Task instructions: Show, in full, each line of the data that contains "progreso".

Records supplied:
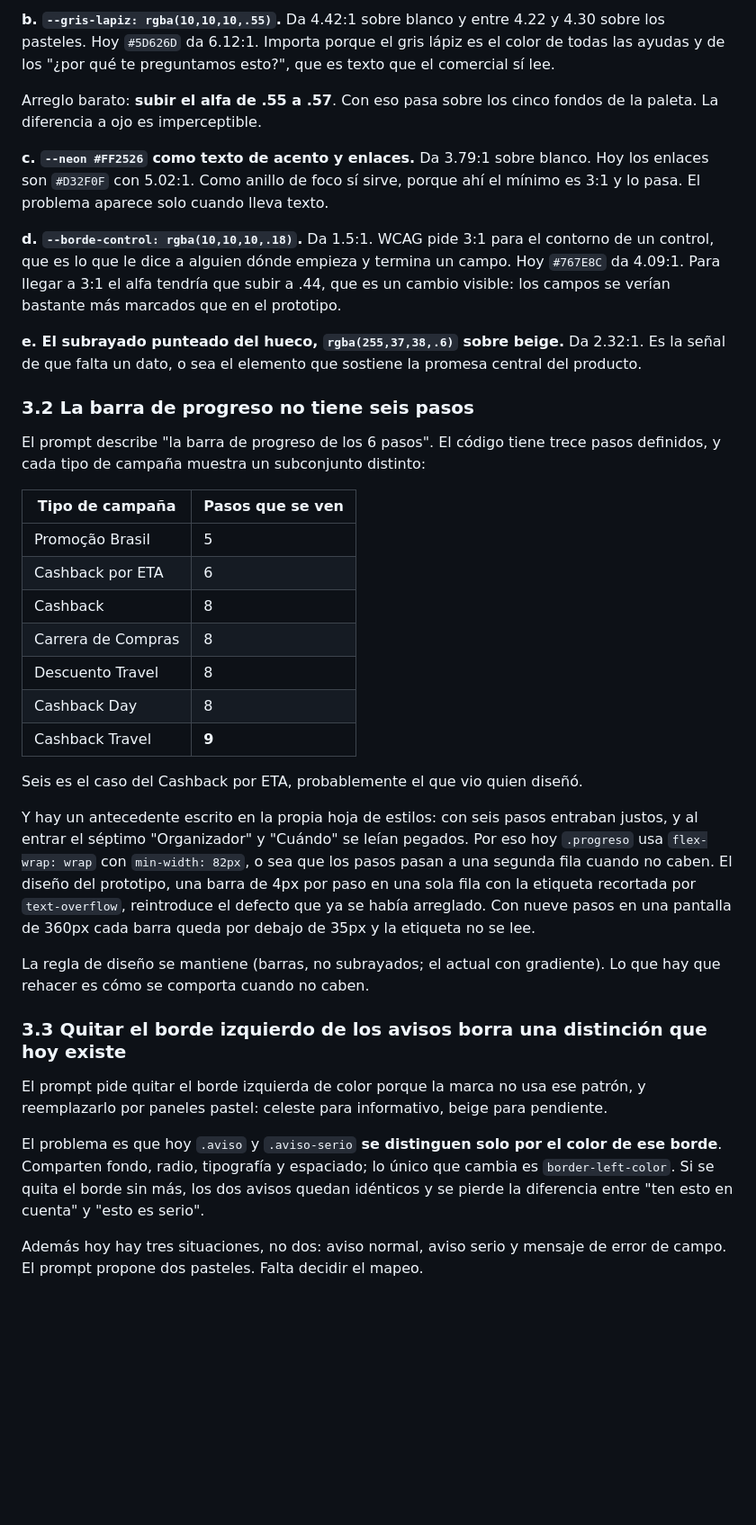
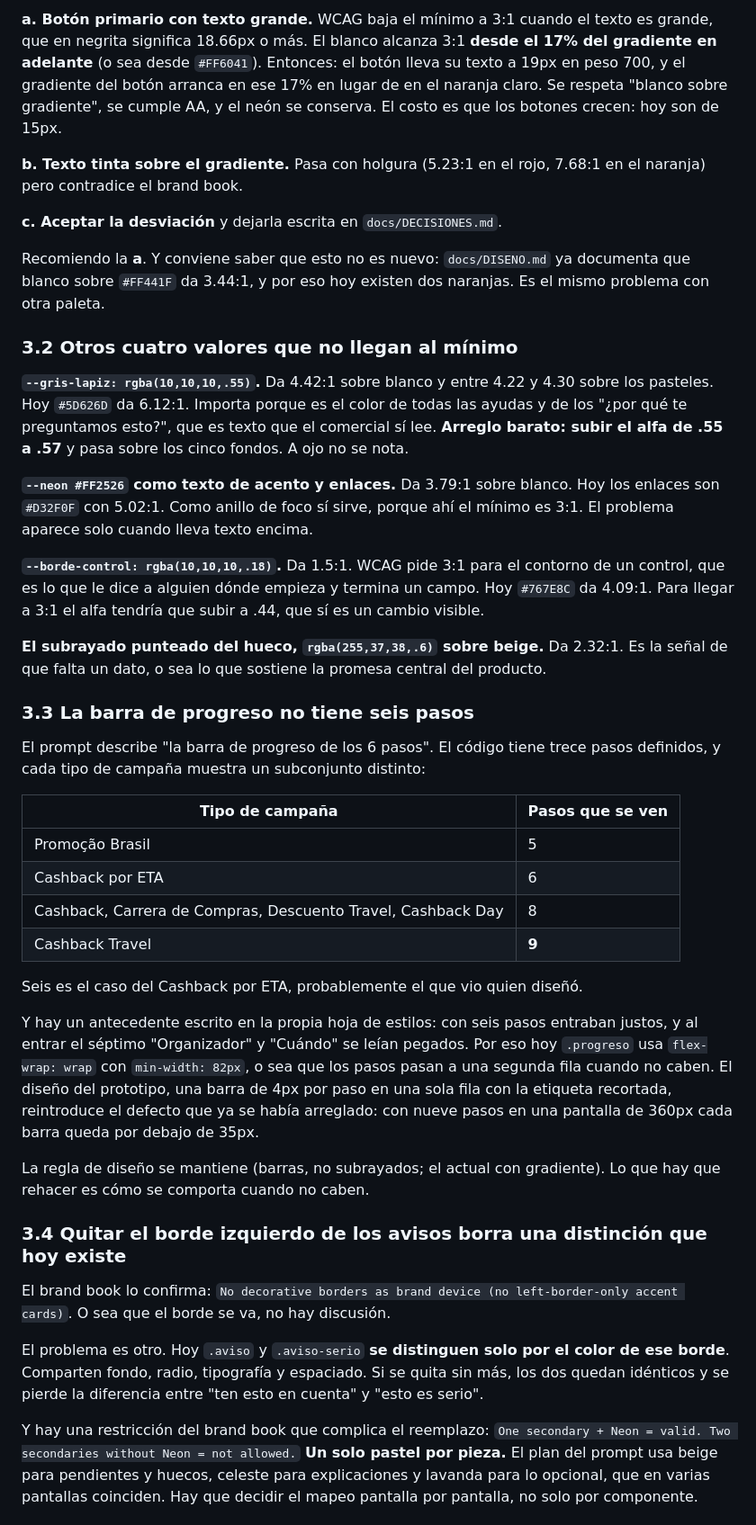
Before and after one commit to juangallego-commits/rappimind-v3, a Markdown page: docs/PLAN_IDENTIDAD.md, the part around one of its changes. Shown at 90% size. GitHub-like rendering; blank space fills up the shorter version.

```diff
--- a/docs/PLAN_IDENTIDAD.md
+++ b/docs/PLAN_IDENTIDAD.md
@@ -73,27 +71,42 @@ Esto no es nuevo: `docs/DISENO.md` ya documenta que blanco sobre `#FF441F` da
 
-**b. `--gris-lapiz: rgba(10,10,10,.55)`.** Da 4.42:1 sobre blanco y entre 4.22 y
-4.30 sobre los pasteles. Hoy `#5D626D` da 6.12:1. Importa porque el gris lápiz es
-el color de todas las ayudas y de los "¿por qué te preguntamos esto?", que es
-texto que el comercial sí lee.
+**a. Botón primario con texto grande.** WCAG baja el mínimo a 3:1 cuando el texto
+es grande, que en negrita significa 18.66px o más. El blanco alcanza 3:1 **desde
+el 17% del gradiente en adelante** (o sea desde `#FF6041`). Entonces: el botón
+lleva su texto a 19px en peso 700, y el gradiente del botón arranca en ese 17% en
+lugar de en el naranja claro. Se respeta "blanco sobre gradiente", se cumple AA, y
+el neón se conserva. El costo es que los botones crecen: hoy son de 15px.
 
-Arreglo barato: **subir el alfa de .55 a .57**. Con eso pasa sobre los cinco
-fondos de la paleta. La diferencia a ojo es imperceptible.
+**b. Texto tinta sobre el gradiente.** Pasa con holgura (5.23:1 en el rojo, 7.68:1
+en el naranja) pero contradice el brand book.
 
-**c. `--neon #FF2526` como texto de acento y enlaces.** Da 3.79:1 sobre blanco.
-Hoy los enlaces son `#D32F0F` con 5.02:1. Como anillo de foco sí sirve, porque
-ahí el mínimo es 3:1 y lo pasa. El problema aparece solo cuando lleva texto.
+**c. Aceptar la desviación** y dejarla escrita en `docs/DECISIONES.md`.
 
-**d. `--borde-control: rgba(10,10,10,.18)`.** Da 1.5:1. WCAG pide 3:1 para el
-contorno de un control, que es lo que le dice a alguien dónde empieza y termina
-un campo. Hoy `#767E8C` da 4.09:1. Para llegar a 3:1 el alfa tendría que subir a
-.44, que es un cambio visible: los campos se verían bastante más marcados que en
-el prototipo.
+Recomiendo la **a**. Y conviene saber que esto no es nuevo: `docs/DISENO.md` ya
+documenta que blanco sobre `#FF441F` da 3.44:1, y por eso hoy existen dos
+naranjas. Es el mismo problema con otra paleta.
 
-**e. El subrayado punteado del hueco, `rgba(255,37,38,.6)` sobre beige.** Da
-2.32:1. Es la señal de que falta un dato, o sea el elemento que sostiene la
-promesa central del producto.
+### 3.2 Otros cuatro valores que no llegan al mínimo
 
-### 3.2 La barra de progreso no tiene seis pasos
+**`--gris-lapiz: rgba(10,10,10,.55)`.** Da 4.42:1 sobre blanco y entre 4.22 y 4.30
+sobre los pasteles. Hoy `#5D626D` da 6.12:1. Importa porque es el color de todas
+las ayudas y de los "¿por qué te preguntamos esto?", que es texto que el comercial
+sí lee. **Arreglo barato: subir el alfa de .55 a .57** y pasa sobre los cinco
+fondos. A ojo no se nota.
+
+**`--neon #FF2526` como texto de acento y enlaces.** Da 3.79:1 sobre blanco. Hoy
+los enlaces son `#D32F0F` con 5.02:1. Como anillo de foco sí sirve, porque ahí el
+mínimo es 3:1. El problema aparece solo cuando lleva texto encima.
+
+**`--borde-control: rgba(10,10,10,.18)`.** Da 1.5:1. WCAG pide 3:1 para el
+contorno de un control, que es lo que le dice a alguien dónde empieza y termina un
+campo. Hoy `#767E8C` da 4.09:1. Para llegar a 3:1 el alfa tendría que subir a .44,
+que sí es un cambio visible.
+
+**El subrayado punteado del hueco, `rgba(255,37,38,.6)` sobre beige.** Da 2.32:1.
+Es la señal de que falta un dato, o sea lo que sostiene la promesa central del
+producto.
+
+### 3.3 La barra de progreso no tiene seis pasos
 
 El prompt describe "la barra de progreso de los 6 pasos". El código tiene trece
 pasos definidos, y cada tipo de campaña muestra un subconjunto distinto:
@@ -102,38 +115,35 @@ pasos definidos, y cada tipo de campaña muestra un subconjunto distinto:
 |---|---|
 | Promoção Brasil | 5 |
 | Cashback por ETA | 6 |
-| Cashback | 8 |
-| Carrera de Compras | 8 |
-| Descuento Travel | 8 |
-| Cashback Day | 8 |
+| Cashback, Carrera de Compras, Descuento Travel, Cashback Day | 8 |
 | Cashback Travel | **9** |
 
 Seis es el caso del Cashback por ETA, probablemente el que vio quien diseñó.
 
-Y hay un antecedente escrito en la propia hoja de estilos: con seis pasos
-entraban justos, y al entrar el séptimo "Organizador" y "Cuándo" se leían
-pegados. Por eso hoy `.progreso` usa `flex-wrap: wrap` con `min-width: 82px`, o
-sea que los pasos pasan a una segunda fila cuando no caben. El diseño del
-prototipo, una barra de 4px por paso en una sola fila con la etiqueta recortada
-por `text-overflow`, reintroduce el defecto que ya se había arreglado. Con nueve
-pasos en una pantalla de 360px cada barra queda por debajo de 35px y la etiqueta
-no se lee.
+Y hay un antecedente escrito en la propia hoja de estilos: con seis pasos entraban
+justos, y al entrar el séptimo "Organizador" y "Cuándo" se leían pegados. Por eso
+hoy `.progreso` usa `flex-wrap: wrap` con `min-width: 82px`, o sea que los pasos
+pasan a una segunda fila cuando no caben. El diseño del prototipo, una barra de
+4px por paso en una sola fila con la etiqueta recortada, reintroduce el defecto que
+ya se había arreglado: con nueve pasos en una pantalla de 360px cada barra queda
+por debajo de 35px.
 
 La regla de diseño se mantiene (barras, no subrayados; el actual con gradiente).
 Lo que hay que rehacer es cómo se comporta cuando no caben.
 
-### 3.3 Quitar el borde izquierdo de los avisos borra una distinción que hoy existe
+### 3.4 Quitar el borde izquierdo de los avisos borra una distinción que hoy existe
 
-El prompt pide quitar el borde izquierda de color porque la marca no usa ese
-patrón, y reemplazarlo por paneles pastel: celeste para informativo, beige para
-pendiente.
+El brand book lo confirma: `No decorative borders as brand device (no
+left-border-only accent cards)`. O sea que el borde se va, no hay discusión.
 
-El problema es que hoy `.aviso` y `.aviso-serio` **se distinguen solo por el
-color de ese borde**. Comparten fondo, radio, tipografía y espaciado; lo único
-que cambia es `border-left-color`. Si se quita el borde sin más, los dos avisos
-quedan idénticos y se pierde la diferencia entre "ten esto en cuenta" y "esto es
-serio".
+El problema es otro. Hoy `.aviso` y `.aviso-serio` **se distinguen solo por el
+color de ese borde**. Comparten fondo, radio, tipografía y espaciado. Si se quita
+sin más, los dos quedan idénticos y se pierde la diferencia entre "ten esto en
+cuenta" y "esto es serio".
 
-Además hoy hay tres situaciones, no dos: aviso normal, aviso serio y mensaje de
-error de campo. El prompt propone dos pasteles. Falta decidir el mapeo.
+Y hay una restricción del brand book que complica el reemplazo: `One secondary +
+Neon = valid. Two secondaries without Neon = not allowed.` **Un solo pastel por
+pieza.** El plan del prompt usa beige para pendientes y huecos, celeste para
+explicaciones y lavanda para lo opcional, que en varias pantallas coinciden. Hay
+que decidir el mapeo pantalla por pantalla, no solo por componente.
 
```
Also changed, not shown: other parts of docs/PLAN_IDENTIDAD.md (+120 -119 lines).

Expected answer:
-### 3.2 La barra de progreso no tiene seis pasos
+### 3.3 La barra de progreso no tiene seis pasos
 El prompt describe "la barra de progreso de los 6 pasos". El código tiene trece
-pegados. Por eso hoy `.progreso` usa `flex-wrap: wrap` con `min-width: 82px`, o
+hoy `.progreso` usa `flex-wrap: wrap` con `min-width: 82px`, o sea que los pasos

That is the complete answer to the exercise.